Required action. A copy of the listing below is needed, exact in every line and without images.

Supplied data.
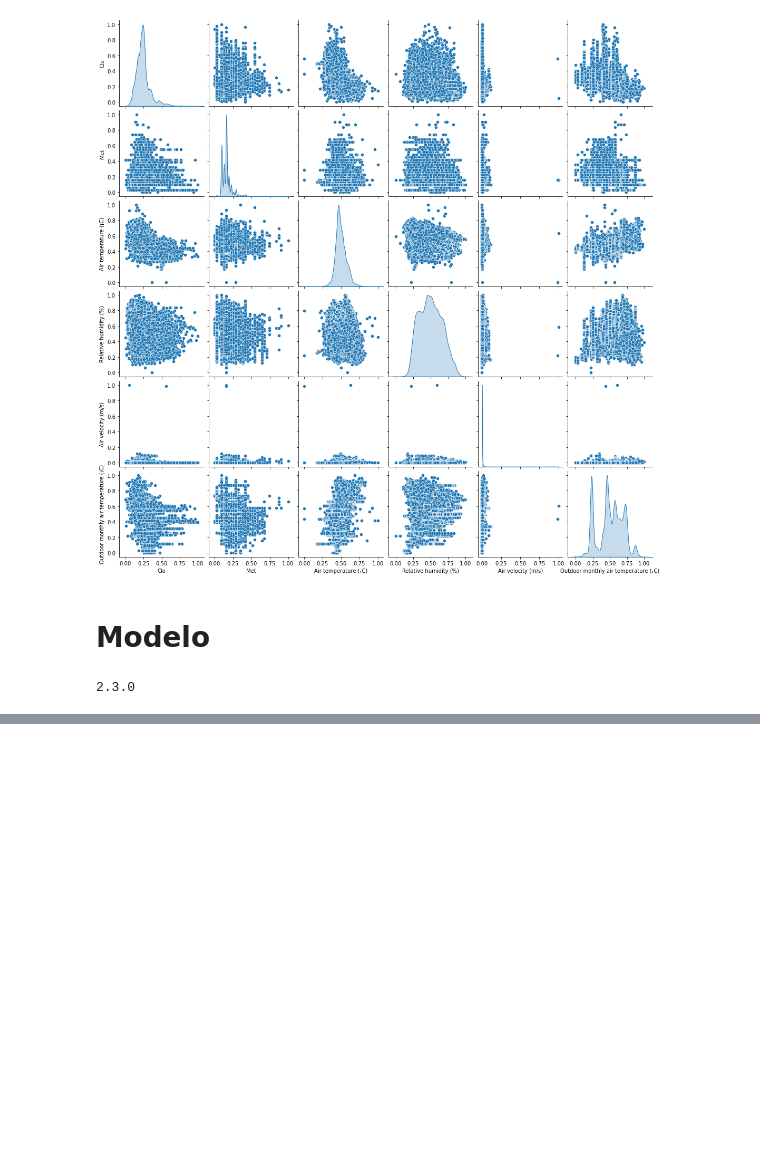
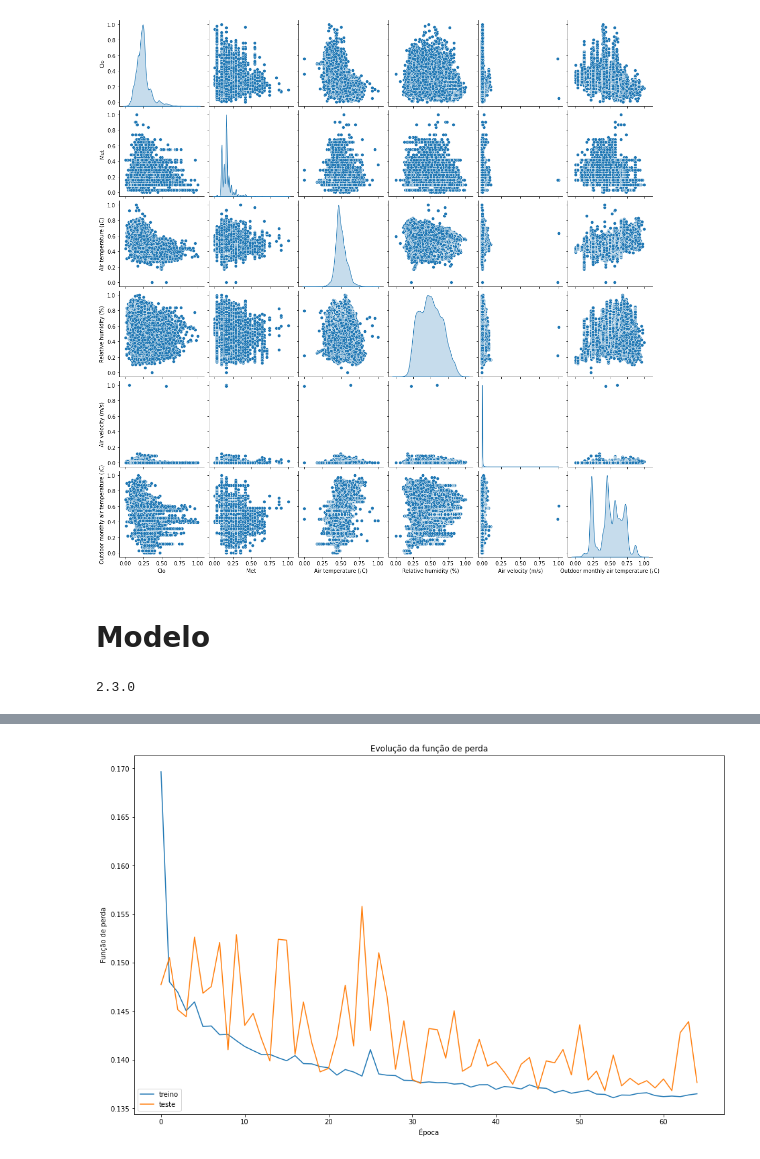
Before and after one commit to demusis/pvmrna_ASHRAE, a Jupyter notebook: conforto_ambiental_defesa.ipynb, the cells around one changed output, grey strips where cells are left out. Cells and saved outputs as stored; diff of their text form; code cells hidden in the pictures; blank space fills up the shorter version.

```diff
--- a/conforto_ambiental_defesa.ipynb
+++ b/conforto_ambiental_defesa.ipynb
@@ -284,0 +288,18 @@ print(fim - inicio)
+# %%
+history = modelo_final[1]
+# %%
+import matplotlib.pyplot as plt
+from matplotlib.pyplot import figure
+
+plt.rcParams['figure.figsize'] = [40/2.54, 25/2.54]
+# %%
+# summarize history for loss
+plt.plot(history.history['loss'])
+plt.plot(history.history['val_loss'])
+plt.title('Evolução da função de perda')
+plt.ylabel('Função de perda')
+plt.xlabel('Época')
+plt.legend(['treino', 'teste'], loc='lower left')
+plt.show()
+# %% [output]
+[figure, added]
```
Also changed, not shown: parts of 15 cells of this notebook.
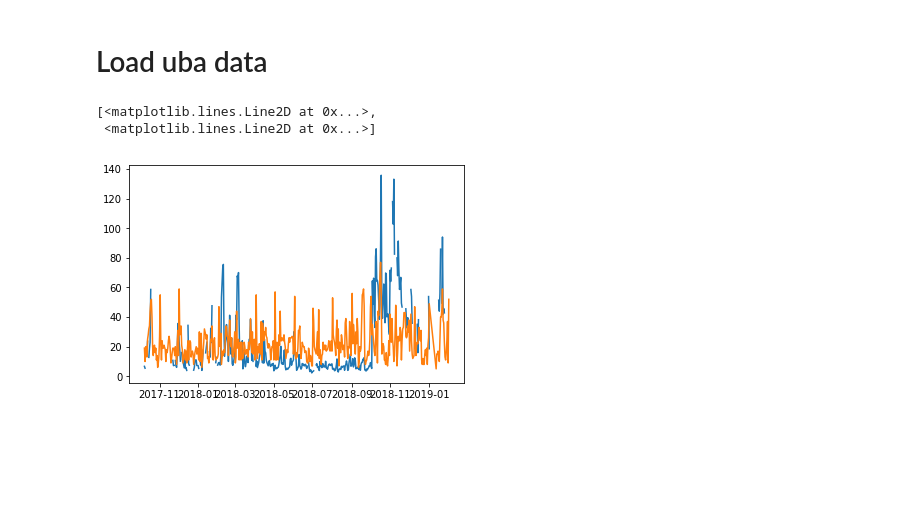
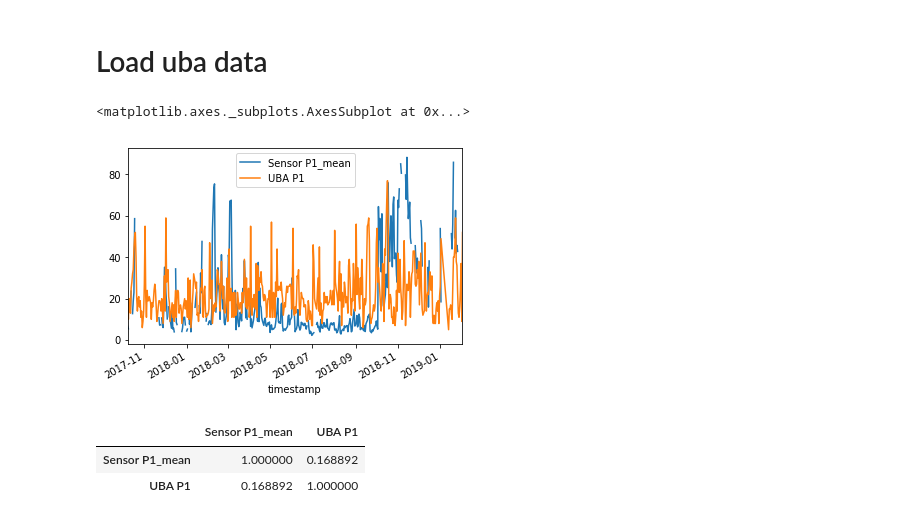
Before and after one commit to GeorgesAlkhouri/golddust, a Jupyter notebook: jupyter/uba-vs-ours.ipynb, the cells around one changed output. Saved outputs shown, nothing was run; the diff lists cells and outputs as text; code cells hidden in the pictures; blank space fills up the shorter version.

Commit message:
[ADD] outlier removal and correlation to uba_vs_ours

```diff
--- a/jupyter/uba-vs-ours.ipynb
+++ b/jupyter/uba-vs-ours.ipynb
@@ -29,3 +29,13 @@ df_dht22 = df_dht22[['temperature', 'humidity']]
 def resample(df, freq='60min'):
     level_values = df.index.get_level_values
     return df.groupby([level_values(0)] + [pd.Grouper(freq=freq, level=1)]).mean().dropna()
+
+def remove_outlier(df):
+    res = df[np.abs(df - df.mean()) <= (3*df.std())]
+    return res.dropna()
+
+df_sds011 = remove_outlier(df_sds011)
+df_dht22 = remove_outlier(df_dht22)
+
+df_sds011 = resample(df_sds011)
+df_dht22 = resample(df_dht22)
@@ -41,7 +48,7 @@ data = data[data.humidity <= 70.0]
 data = data.reset_index(level='location')
 del data['location']
 grouped = data.groupby(level = ['timestamp'])
-data['P1_mean'] = grouped['P1'].transform('mean')
+data['Sensor P1_mean'] = grouped['P1'].transform('mean')
 # %%
 data = data.resample('D').mean()
 # %% [markdown]
@@ -53,11 +60,17 @@ uba['timestamp'] = pd.to_datetime(uba['Zeit'])
 #	Stationscode	Stationsname	Netzwerk	Schadstoff	Datentyp	Zeit
 #	DEBE068	Berlin Mitte	BE	Feinstaub (PM10)	Tagesmittel (1TMW)
 uba = uba[['timestamp', 'Messwert']].set_index('timestamp')
+uba = uba.rename(columns={'Messwert':'UBA P1'})
 # %%
-uba_ours = pd.merge(data['P1_mean'], uba, left_index=True, right_index=True)
+uba_ours = pd.merge(data['Sensor P1_mean'], uba, left_index=True, right_index=True, how='inner')
-# %%
-plt.plot(uba_ours)
-# %% [output]
-[<matplotlib.lines.Line2D at 0x...>,
- <matplotlib.lines.Line2D at 0x...>]
-[figure, removed]
+# %%
+uba_ours.plot()
+# %% [output]
+<matplotlib.axes._subplots.AxesSubplot at 0x...>
+[figure, added]
+# %%
+uba_ours.corr()
+# %% [output]
+|  | Sensor P1_mean | UBA P1 |
+| Sensor P1_mean | 1.000000 | 0.168892 |
+| UBA P1 | 0.168892 | 1.000000 |
```
Also changed, not shown: parts of 2 cells of this notebook.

Answer area.
Before and after one commit to demusis/pvmrna_ASHRAE, a Jupyter notebook: conforto_ambiental_defesa.ipynb, the cells around one changed output, grey strips where cells are left out. Cells and saved outputs as stored; diff of their text form; code cells hidden in the pictures; blank space fills up the shorter version.

```diff
--- a/conforto_ambiental_defesa.ipynb
+++ b/conforto_ambiental_defesa.ipynb
@@ -284,0 +288,18 @@ print(fim - inicio)
+# %%
+history = modelo_final[1]
+# %%
+import matplotlib.pyplot as plt
+from matplotlib.pyplot import figure
+
+plt.rcParams['figure.figsize'] = [40/2.54, 25/2.54]
+# %%
+# summarize history for loss
+plt.plot(history.history['loss'])
+plt.plot(history.history['val_loss'])
+plt.title('Evolução da função de perda')
+plt.ylabel('Função de perda')
+plt.xlabel('Época')
+plt.legend(['treino', 'teste'], loc='lower left')
+plt.show()
+# %% [output]
+[figure, added]
```
Also changed, not shown: parts of 15 cells of this notebook.
Before and after one commit to GeorgesAlkhouri/golddust, a Jupyter notebook: jupyter/uba-vs-ours.ipynb, the cells around one changed output. Saved outputs shown, nothing was run; the diff lists cells and outputs as text; code cells hidden in the pictures; blank space fills up the shorter version.

Commit message:
[ADD] outlier removal and correlation to uba_vs_ours

```diff
--- a/jupyter/uba-vs-ours.ipynb
+++ b/jupyter/uba-vs-ours.ipynb
@@ -29,3 +29,13 @@ df_dht22 = df_dht22[['temperature', 'humidity']]
 def resample(df, freq='60min'):
     level_values = df.index.get_level_values
     return df.groupby([level_values(0)] + [pd.Grouper(freq=freq, level=1)]).mean().dropna()
+
+def remove_outlier(df):
+    res = df[np.abs(df - df.mean()) <= (3*df.std())]
+    return res.dropna()
+
+df_sds011 = remove_outlier(df_sds011)
+df_dht22 = remove_outlier(df_dht22)
+
+df_sds011 = resample(df_sds011)
+df_dht22 = resample(df_dht22)
@@ -41,7 +48,7 @@ data = data[data.humidity <= 70.0]
 data = data.reset_index(level='location')
 del data['location']
 grouped = data.groupby(level = ['timestamp'])
-data['P1_mean'] = grouped['P1'].transform('mean')
+data['Sensor P1_mean'] = grouped['P1'].transform('mean')
 # %%
 data = data.resample('D').mean()
 # %% [markdown]
@@ -53,11 +60,17 @@ uba['timestamp'] = pd.to_datetime(uba['Zeit'])
 #	Stationscode	Stationsname	Netzwerk	Schadstoff	Datentyp	Zeit
 #	DEBE068	Berlin Mitte	BE	Feinstaub (PM10)	Tagesmittel (1TMW)
 uba = uba[['timestamp', 'Messwert']].set_index('timestamp')
+uba = uba.rename(columns={'Messwert':'UBA P1'})
 # %%
-uba_ours = pd.merge(data['P1_mean'], uba, left_index=True, right_index=True)
+uba_ours = pd.merge(data['Sensor P1_mean'], uba, left_index=True, right_index=True, how='inner')
-# %%
-plt.plot(uba_ours)
-# %% [output]
-[<matplotlib.lines.Line2D at 0x...>,
- <matplotlib.lines.Line2D at 0x...>]
-[figure, removed]
+# %%
+uba_ours.plot()
+# %% [output]
+<matplotlib.axes._subplots.AxesSubplot at 0x...>
+[figure, added]
+# %%
+uba_ours.corr()
+# %% [output]
+|  | Sensor P1_mean | UBA P1 |
+| Sensor P1_mean | 1.000000 | 0.168892 |
+| UBA P1 | 0.168892 | 1.000000 |
```
Also changed, not shown: parts of 2 cells of this notebook.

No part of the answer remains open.